Actually, what some are doing is using Net people to do the work.
I.e. They post the image to a porn site and require people to solve
it before entering.  This what some are doing to auto-create Yahoo,
Hotmail, and similiar types of accounts for sending out spam.

Now, there is always cost-benefit ratio.  Wrt to account creations, the
benefits out-weight the cost.  But, to do it for each email address,
it may not be, especially if the graphics include techniques that
OCR systems cannot deal with.

Another alternative is to remove linking of addresses, and then
using a obfsucation technique like:


This way the address renders like "earl(_at_)example(_dot_)com" (and can be
copy-n-pasted by readers to their MUA), but a harverster may not
catch it.  Of course, a smart harvester that expands entity references
and deletes comment declarations would.

be very wary of "fixes" that merely make the problem more difficult. As 
soon as they have a financial incentive to crack them, they'll be 
cracked. you're basically looking to try to implement the "I don't have 
to outrun the bear, I just have to outrun you" solution, meaning you 
make it tough enough to crack they go harvest someone else's site.

I made the statement about the problems of obfsucation, even
in reference to the above.

One can look at the obfsucation model as similiar to detering
crime.  For example, a professional car thief can steal any car,
but if you make your car more time consuming to steal, they will
go elsewhere the cost is less.  Also, with certain measures, you
deter amateur thiefs.

Obfsucation works on a similiar principle.  Of course, if you
become a worthy target, a spammer may take the time to break
any obfsucation techniques (with the Slashdot story you provided
as a good example).

In the case of mHonarc especially, that's a bad design choice. Since so 
many sites use mHonarc, any change you make to mHonarc will be a focus 
of the spammers to crack. mHonarc doesn't have the option of making it 
tough enough for the spammers to go elsewhere. So you risk putting 
energy into things that won't fix the problem long (if at all), and 
worse, might create a false sense of security for developers and users 
of the tools.

Actually, MHonArc allows you to complete hide addresses if you want.
However, there is one slight item that does expose author addresses,
so I personally can create a robot to harvest all author addresses from
an archive despite any resource settings by the archive maintainer.

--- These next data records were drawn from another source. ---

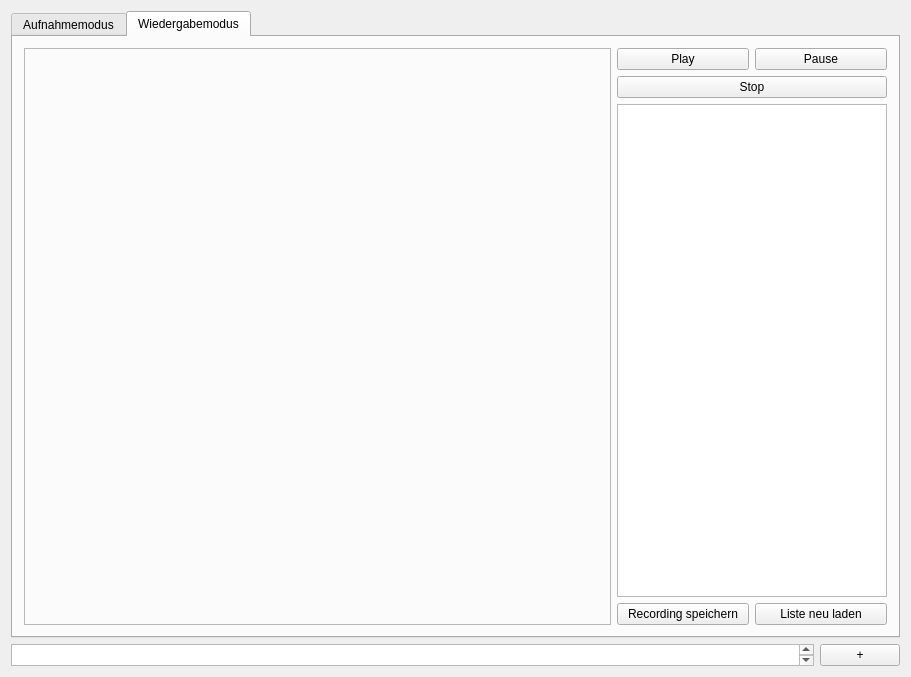
Old version of the form gui/forms/mainwindow.ui in the repository studnitz/octopus.
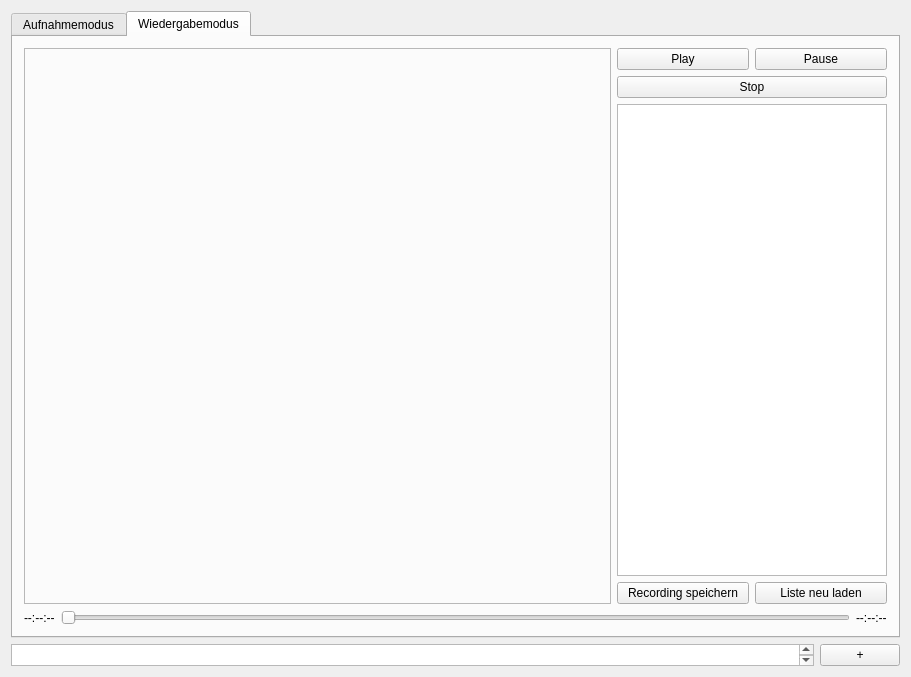
New version of the form. The open tabs and pages were chosen to show the change.

Commit message: Add searchbar for videos

Patch:
```diff
--- a/gui/forms/mainwindow.ui
+++ b/gui/forms/mainwindow.ui
@@ -266,6 +266,8 @@
        </attribute>
        <layout class="QHBoxLayout" name="horizontalLayout_7">
         <item>
+         <layout class="QVBoxLayout" name="verticalLayout_9">
+          <item>
          <layout class="QHBoxLayout" name="horizontalLayout_6">
           <item>
            <widget class="QFrame" name="frame_6">
@@ -354,8 +356,34 @@
           </item>
          </layout>
         </item>
-       </layout>
-       <zorder></zorder>
+          <item>
+           <layout class="QHBoxLayout" name="horizontalLayout_8">
+            <item>
+             <widget class="QLabel" name="labelNowTime">
+              <property name="text">
+               <string>--:--:--</string>
+              </property>
+             </widget>
+            </item>
+            <item>
+             <widget class="QSlider" name="videoSeeker">
+              <property name="orientation">
+               <enum>Qt::Horizontal</enum>
+              </property>
+             </widget>
+            </item>
+            <item>
+             <widget class="QLabel" name="labelTotalTime">
+              <property name="text">
+               <string>--:--:--</string>
+              </property>
+             </widget>
+            </item>
+           </layout>
+          </item>
+         </layout>
+        </item>
+       </layout>
       </widget>
      </widget>
     </item>
```
Left out of the diff: 4 changed lines with no effect on the pictures. Lines whose indentation alone changed are shown as unchanged. The commit also changes 5 other files.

I hope to fix this gap in a future release (once the Savannah
folks fix some issues with CVS).

My suggestion: don't get involved in any "solution" that merely makes 
it "harder" or "causes more work", because they only solve things as 
long as the spammers don't feel it's worth it. and if you get into an 
arms race with them, you'll lose.

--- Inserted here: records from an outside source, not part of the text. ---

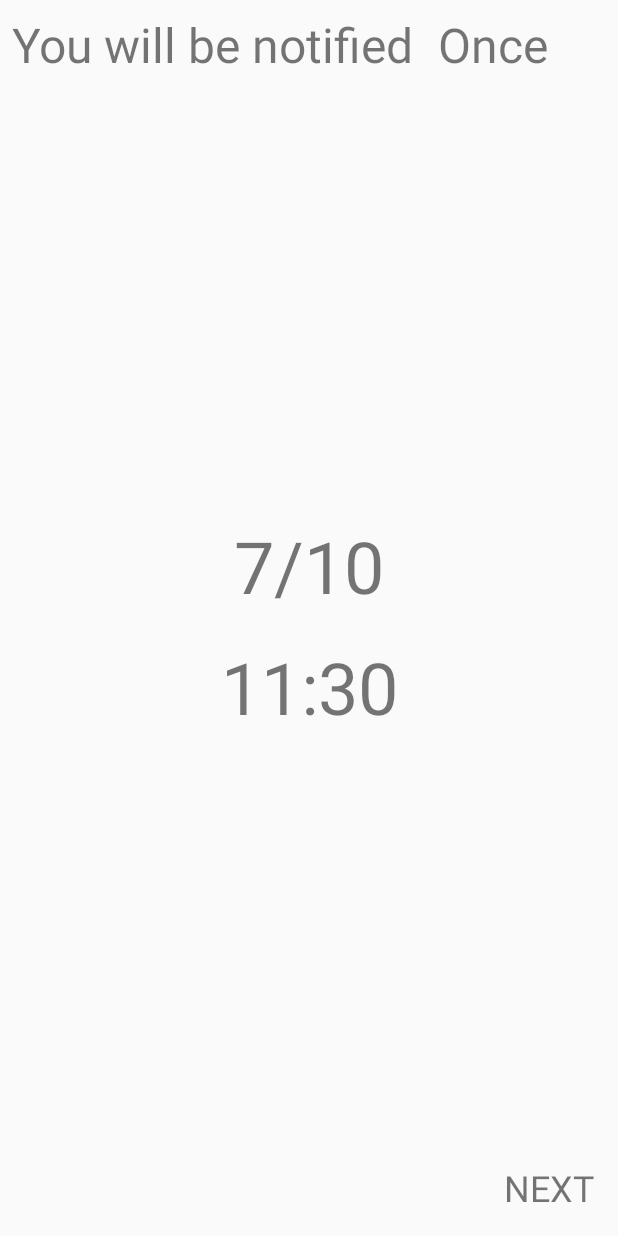
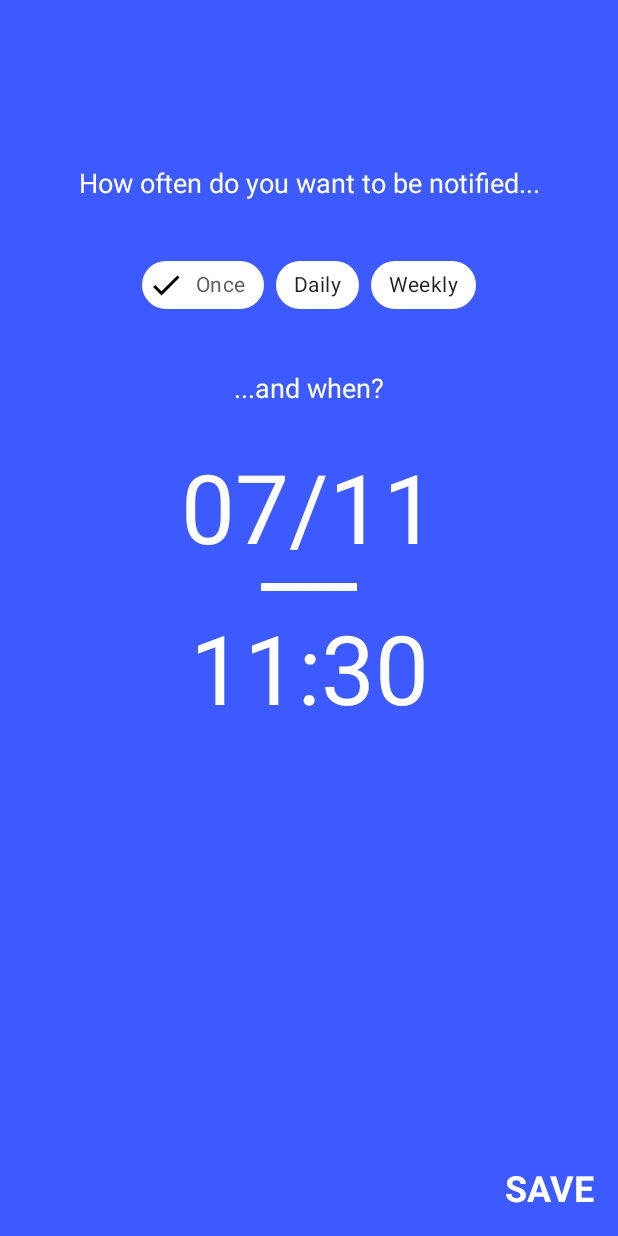
Before and after one commit to r0shka/Remind-Me, an Android app: the SetReminderFragment screen opened through its navigation route, on a phone screen of 412 x 824 dp. Run offline under Robolectric (Android 15) with nearby library versions, the phone set to English and light mode, and no system bars; our stand-ins replace Room's generated code, paging; libraries missing offline, so code that uses them is left out: androidx.paging; 6 statements that could not run were skipped.

Commit message:
ui edited; chips for selecting color and periodicity

```diff
--- a/app/src/main/java/com/example/videoreminder/ui/SetReminderFragment.java
+++ b/app/src/main/java/com/example/videoreminder/ui/SetReminderFragment.java
@@ -13,10 +13,6 @@ import android.util.Log;
 import android.view.LayoutInflater;
 import android.view.View;
 import android.view.ViewGroup;
-import android.widget.AdapterView;
-import android.widget.ArrayAdapter;
-import android.widget.Button;
-import android.widget.Spinner;
 import android.widget.TextView;
 
 import androidx.annotation.NonNull;
@@ -33,14 +29,19 @@ import com.example.videoreminder.ui.dialogs.TimePickerFragment;
 import com.example.videoreminder.utils.Utils;
 import com.example.videoreminder.viewmodel.DateHourSharedViewModel;
 import com.example.videoreminder.viewmodel.TaskViewModel;
+import com.google.android.material.chip.Chip;
+import com.google.android.material.chip.ChipGroup;
 
+import java.text.ParseException;
+import java.text.SimpleDateFormat;
 import java.util.Calendar;
+import java.util.Date;
 
 import static android.content.Context.ALARM_SERVICE;
 import static android.content.Context.NOTIFICATION_SERVICE;
 
 
-public class SetReminderFragment extends Fragment implements AdapterView.OnItemSelectedListener {
+public class SetReminderFragment extends Fragment {
 
     private TaskViewModel viewModel;
     private DateHourSharedViewModel dateHourSharedViewModel;
@@ -80,17 +81,41 @@ public class SetReminderFragment extends Fragment implements AdapterView.OnItemS
         viewModel = ViewModelProviders.of(this).get(TaskViewModel.class);
         dateHourSharedViewModel = ViewModelProviders.of(getActivity()).get(DateHourSharedViewModel.class);
 
-        Spinner spinner = view.findViewById(R.id.frequency_spinner);
-        // Create an ArrayAdapter using the string array and a default spinner layout
-        ArrayAdapter<CharSequence> adapter = ArrayAdapter.createFromResource(getContext(),
-                R.array.reminder_periodicity_array, R.layout.spinner_item);
-        adapter.setDropDownViewResource(android.R.layout.simple_spinner_dropdown_item);
-        spinner.setAdapter(adapter);
-        spinner.setOnItemSelectedListener(this);
-
         observeTime();
         observeDate();
         setDefaultDateTime();
+
+        isRepeatingAlarm = false;
+        periodicity = Task.PERIODICITY_ONE_TIME;
+        ChipGroup chipGroup = view.findViewById(R.id.chip_group_pick_periodicity);
+        chipGroup.setOnCheckedChangeListener((group, checkedId) -> {
+            // Disable uncheck of already selected chip
+            Chip chip = chipGroup.findViewById(checkedId);
+            if (chip != null) {
+                for (int i = 0; i < chipGroup.getChildCount(); i++) {
+                    chipGroup.getChildAt(i).setClickable(true);
+                }
+                chip.setClickable(false);
+            }
+
+            switch (checkedId){
+                case R.id.chip_once:
+                    periodicity = Task.PERIODICITY_ONE_TIME;
+                    Log.i("PERIODICITY", "ONE TIME");
+                    isRepeatingAlarm = false;
+                    break;
+                case R.id.chip_daily:
+                    periodicity = Task.PERIODICITY_DAILY;
+                    Log.i("PERIODICITY", "DAILY");
+                    isRepeatingAlarm = true;
+                    break;
+                case R.id.chip_weekly:
+                    periodicity = Task.PERIODICITY_WEEKLY;
+                    Log.i("PERIODICITY", "WEEKLY");
+                    isRepeatingAlarm = true;
+                    break;
+            }
+        });
 
         pickHour = view.findViewById(R.id.pick_hour);
         pickHour.setOnClickListener(v -> {
@@ -139,18 +164,28 @@ public class SetReminderFragment extends Fragment implements AdapterView.OnItemS
     }
 
     private void observeTime() {
+        SimpleDateFormat simpleDateFormat = new SimpleDateFormat("HH:mm");
+
         dateHourSharedViewModel.getHour().observe(this, hour -> {
             Log.i("Hour picked", "" + hour);
             pickerHour = hour;
         });
+
         dateHourSharedViewModel.getMinute().observe(this, minute -> {
             Log.i("Minute picked", "" + minute);
             pickerMin = minute;
-            pickHour.setText(pickerHour+":"+pickerMin);
+            try {
+                Date date = simpleDateFormat.parse(pickerHour+":"+pickerMin);
+                pickHour.setText(simpleDateFormat.format(date));
+            } catch (ParseException e) {
+                e.printStackTrace();
+            }
         });
     }
 
     private void observeDate() {
+        SimpleDateFormat simpleDateFormat = new SimpleDateFormat("dd/MM");
+
         dateHourSharedViewModel.getYear().observe(this, year -> {
             Log.i("Year picked", "" + year);
             pickerYear = year;
@@ -162,9 +197,13 @@ public class SetReminderFragment extends Fragment implements AdapterView.OnItemS
         dateHourSharedViewModel.getDay().observe(this, day -> {
             Log.i("Day picked", "" + day);
             pickerDay = day;
-            pickDate.setText(pickerDay+"/"+pickerMonth);
+            try {
+                Date date = simpleDateFormat.parse(pickerDay+"/"+(pickerMonth+1));
+                pickDate.setText(simpleDateFormat.format(date));
+            } catch (ParseException e) {
+                e.printStackTrace();
+            }
         });
-
     }
 
     /**
@@ -254,40 +293,4 @@ public class SetReminderFragment extends Fragment implements AdapterView.OnItemS
         calendar.set(Calendar.YEAR, pickerYear);
         alarmTimestamp = calendar.getTimeInMillis();
     }
-
-    /**
-     * Set periodicity based on selected item in spinner.
-     * Using index instead of String content comparison in order to avoid translation problems.
-     * Should implement monthly and yearly periodicity at some point.
-     *
-     * @param adapterView parent
-     * @param view
-     * @param selectedItemIndex index of selected item, 0 for one time, 1 for daily, 2 for weekly
-     * @param l
-     */
-    @Override
-    public void onItemSelected(AdapterView<?> adapterView, View view, int selectedItemIndex, long l) {
-        Log.i("Periodicity selected", "i=" + selectedItemIndex);
-        switch (selectedItemIndex) {
-            case 0:
-                isRepeatingAlarm = false;
-                periodicity = Task.PERIODICITY_ONE_TIME;
-                break;
-            case 1:
-                isRepeatingAlarm = true;
-                periodicity = Task.PERIODICITY_DAILY;
-                break;
-            case 2:
-                isRepeatingAlarm = true;
-                periodicity = Task.PERIODICITY_WEEKLY;
-                break;
-            default:
-                isRepeatingAlarm = false;
-                break;
-        }
-    }
-
-    @Override
-    public void onNothingSelected(AdapterView<?> adapterView) {
-    }
 }
--- a/app/src/main/res/layout/fragment_set_reminder.xml
+++ b/app/src/main/res/layout/fragment_set_reminder.xml
@@ -1,67 +1,148 @@
 <?xml version="1.0" encoding="utf-8"?>
-<androidx.constraintlayout.widget.ConstraintLayout xmlns:android="http://schemas.android.com/apk/res/android"
+<ScrollView xmlns:android="http://schemas.android.com/apk/res/android"
     xmlns:app="http://schemas.android.com/apk/res-auto"
     xmlns:tools="http://schemas.android.com/tools"
     android:id="@+id/pick_date_container"
     android:layout_width="match_parent"
     android:layout_height="match_parent"
+    android:background="@color/background_color_blue"
+    android:fillViewport="true">
+
+    <androidx.constraintlayout.widget.ConstraintLayout
+        android:layout_width="match_parent"
+        android:layout_height="wrap_content"
         tools:context=".ui.SetReminderFragment">
+
 
         <TextView
             android:id="@+id/pick_date_next"
             android:layout_width="wrap_content"
             android:layout_height="wrap_content"
             android:layout_margin="16dp"
-        android:text="Next"
+            android:layout_marginEnd="16dp"
+            android:layout_marginBottom="16dp"
+            android:text="Save"
             android:textAllCaps="true"
+            android:textColor="@android:color/white"
             android:textSize="24sp"
+            android:textStyle="bold"
             app:layout_constraintBottom_toBottomOf="parent"
             app:layout_constraintEnd_toEndOf="parent" />
 
-
-    <Spinner
-        android:id="@+id/frequency_spinner"
-        android:layout_width="wrap_content"
+        <TextView
+            android:id="@+id/reminder_message_one"
+            android:layout_width="match_parent"
             android:layout_height="wrap_content"
-        app:layout_constraintStart_toEndOf="@+id/reminder_message_one"
-        app:layout_constraintTop_toTopOf="parent" />
+            android:gravity="center_horizontal"
+            android:padding="16dp"
+            android:text="How often do you want to be notified..."
+            android:textColor="@android:color/white"
+            android:textSize="18sp"
+            app:layout_constraintBottom_toTopOf="@+id/chip_group_pick_periodicity"
+            app:layout_constraintEnd_toEndOf="parent"
+            app:layout_constraintVertical_bias="0.25"
+            app:layout_constraintHorizontal_bias="0.5"
+            app:layout_constraintStart_toStartOf="parent"
+            app:layout_constraintTop_toTopOf="parent"
+            app:layout_constraintVertical_chainStyle="packed" />
 
         <TextView
-        android:id="@+id/reminder_message_one"
-        android:layout_width="wrap_content"
+            android:id="@+id/textView"
+            android:layout_width="match_parent"
             android:layout_height="wrap_content"
-        android:padding="8dp"
-        android:text="You will be notified"
-        android:textSize="32sp"
+            android:gravity="center_horizontal"
+            android:padding="16dp"
+            android:text="...and when?"
+            android:textColor="@android:color/white"
+            android:textSize="18sp"
+            app:layout_constraintBottom_toTopOf="@+id/pick_date"
+            app:layout_constraintEnd_toEndOf="parent"
+            app:layout_constraintHorizontal_bias="0.5"
             app:layout_constraintStart_toStartOf="parent"
-        app:layout_constraintTop_toTopOf="parent" />
+            app:layout_constraintTop_toBottomOf="@+id/chip_group_pick_periodicity" />
 
         <TextView
             android:id="@+id/pick_date"
             android:layout_width="wrap_content"
             android:layout_height="wrap_content"
             android:padding="8dp"
+            android:textColor="@android:color/white"
+            android:textSize="64sp"
+            app:layout_constraintBottom_toTopOf="@+id/divider"
+            app:layout_constraintEnd_toEndOf="parent"
+            app:layout_constraintHorizontal_bias="0.5"
+            app:layout_constraintStart_toStartOf="parent"
+            app:layout_constraintTop_toBottomOf="@+id/textView"
             app:layout_constraintVertical_chainStyle="packed"
-        android:text="24/10"
-        android:textSize="48sp"
+            tools:text="24/10" />
+
+        <View
+            android:id="@+id/divider"
+            android:layout_width="64dp"
+            android:layout_height="5dp"
+            android:background="@android:color/white"
             app:layout_constraintBottom_toTopOf="@+id/pick_hour"
             app:layout_constraintEnd_toEndOf="parent"
             app:layout_constraintHorizontal_bias="0.5"
             app:layout_constraintStart_toStartOf="parent"
-        app:layout_constraintTop_toBottomOf="@+id/reminder_message_one" />
+            app:layout_constraintTop_toBottomOf="@+id/pick_date" />
 
         <TextView
             android:id="@+id/pick_hour"
             android:layout_width="wrap_content"
             android:layout_height="wrap_content"
             android:padding="8dp"
-        android:text="13:50"
-        android:textSize="48sp"
+            android:textColor="@android:color/white"
+            android:textSize="64sp"
             app:layout_constraintBottom_toTopOf="@+id/pick_date_next"
             app:layout_constraintEnd_toEndOf="parent"
             app:layout_constraintHorizontal_bias="0.5"
             app:layout_constraintStart_toStartOf="parent"
-        app:layout_constraintTop_toBottomOf="@+id/pick_date" />
+            app:layout_constraintTop_toBottomOf="@+id/divider"
+            tools:text="13:50" />
+
+        <com.google.android.material.chip.ChipGroup
+            android:id="@+id/chip_group_pick_periodicity"
+            android:layout_width="wrap_content"
+            android:layout_height="wrap_content"
+            android:layout_margin="16dp"
+            app:checkedChip="@+id/chip_once"
+            app:layout_constraintBottom_toTopOf="@+id/textView"
+            app:layout_constraintEnd_toEndOf="parent"
+            app:layout_constraintHorizontal_bias="0.5"
+            app:layout_constraintStart_toStartOf="parent"
+            app:layout_constraintTop_toBottomOf="@+id/reminder_message_one"
+            app:singleLine="true"
+            app:singleSelection="true">
+
+            <com.google.android.material.chip.Chip
+                android:id="@+id/chip_once"
+                style="@style/Widget.MaterialComponents.Chip.Choice"
+                android:layout_width="wrap_content"
+                android:layout_height="wrap_content"
+                android:text="Once"
+                app:checkedIconVisible="true"
+                app:chipBackgroundColor="@android:color/white" />
+
+            <com.google.android.material.chip.Chip
+                android:id="@+id/chip_daily"
+                style="@style/Widget.MaterialComponents.Chip.Choice"
+                android:layout_width="wrap_content"
+                android:layout_height="wrap_content"
+                android:text="Daily"
+                app:checkedIconVisible="true"
+                app:chipBackgroundColor="@android:color/white" />
+
+            <com.google.android.material.chip.Chip
+                android:id="@+id/chip_weekly"
+                style="@style/Widget.MaterialComponents.Chip.Choice"
+                android:layout_width="wrap_content"
+                android:layout_height="wrap_content"
+                android:text="Weekly"
+                app:checkedIconVisible="true"
+                app:chipBackgroundColor="@android:color/white" />
+        </com.google.android.material.chip.ChipGroup>
 
 
     </androidx.constraintlayout.widget.ConstraintLayout>
+</ScrollView>
--- a/app/src/main/res/layout/spinner_item.xml
+++ /dev/null
@@ -1,10 +0,0 @@
-<?xml version="1.0" encoding="utf-8"?>
-<TextView xmlns:android="http://schemas.android.com/apk/res/android"
-    xmlns:tools="http://schemas.android.com/tools"
-    android:layout_width="match_parent"
-    android:layout_height="match_parent"
-    android:textSize="32sp"
-    android:padding="8dp"
-    tools:text="HEY">
-
-</TextView>
--- a/app/src/main/res/values/colors.xml
+++ b/app/src/main/res/values/colors.xml
@@ -11,4 +11,5 @@
     <color name="background_color_orange">#FB8C00</color>
 
     <color name="mtrl_textinput_default_box_stroke_color" tools:override="true">@android:color/white</color>
+
 </resources>
--- a/app/src/main/res/values/styles.xml
+++ b/app/src/main/res/values/styles.xml
@@ -1,7 +1,6 @@
 <resources>
-
     <!-- Base application theme. -->
-    <style name="AppTheme" parent="Theme.AppCompat.Light.NoActionBar">
+    <style name="AppTheme" parent="Theme.MaterialComponents.Light.NoActionBar">
         <!-- Customize your theme here. -->
         <item name="colorPrimary">@color/colorPrimary</item>
         <item name="colorPrimaryDark">@color/colorPrimaryDark</item>
@@ -9,12 +8,11 @@
     </style>
 
     <style name="TextLabel" parent="TextAppearance.AppCompat">
-        <!-- Hint color and label color in FALSE state -->
         <item name="android:textColorHint">@android:color/white</item>
         <item name="android:textSize">24sp</item>
-        <!-- Label color in TRUE state and bar color FALSE and TRUE State -->
         <item name="colorAccent">@android:color/white</item>
         <item name="colorControlNormal">@android:color/white</item>
         <item name="colorControlActivated">@android:color/white</item>
     </style>
+
 </resources>
--- a/build.gradle
+++ b/build.gradle
@@ -8,7 +8,7 @@ buildscript {
     }
     dependencies {
         def nav_version = "2.1.0"
-        classpath 'com.android.tools.build:gradle:3.5.1'
+        classpath 'com.android.tools.build:gradle:3.5.2'
         classpath "androidx.navigation:navigation-safe-args-gradle-plugin:$nav_version"
 
         // NOTE: Do not place your application dependencies here; they belong
```
Also changed, not shown: app/src/main/java/com/example/videoreminder/ui/NewTaskFragment.java (+41 -56 lines), app/src/main/res/layout/fragment_new_task.xml (+91 -73 lines). Lines whose indentation alone changed are shown as unchanged.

I already stated something similiar to this.  Ideally, there is a
solution that does not use obfsucation but allows a human to determine
addresses.  Hence, the image idea.  But even that is technically a form
of obfsucation, wrt to a computer.  But when dealing with computers,
some forms of obfsucation may be sufficient if you start getting
to Turing level obfsucation.
uses a POST form to obfsucate addresses, but it is straight-forward
to customize a harvester to defeat it.

anythign with a large enough data-set to warrant the spammer's 
attention will get it. mHonarc, sort of by definition, will be high on 
their lists.

Technically, not MHonArc, but list archives.

Obfuscation is a waste of energy. It works only as long as the spammers 
don't bother worrying about it. Graphic representations are 
non-accessible, crackable (via OCR) and not easily used by end-users, 

I'm not talking about end-users.  I am talking about the
list archives, and only those archives.  Now, users may learn some
things in this discussion any what they may want to do with their
archives, but that is it.

The only thing relevant to MHonArc is that it allows users to
apply whatever solutions they want.

I think a "guest" has no demand on access to sensitive data. I don't 
allow "guests" open access to private mail lists, for instance, and I 
see no reason why they should assume they should have access to it.

The lists are not private lists.  MHonArc is an open
source project, and all the lists are intended to be as open as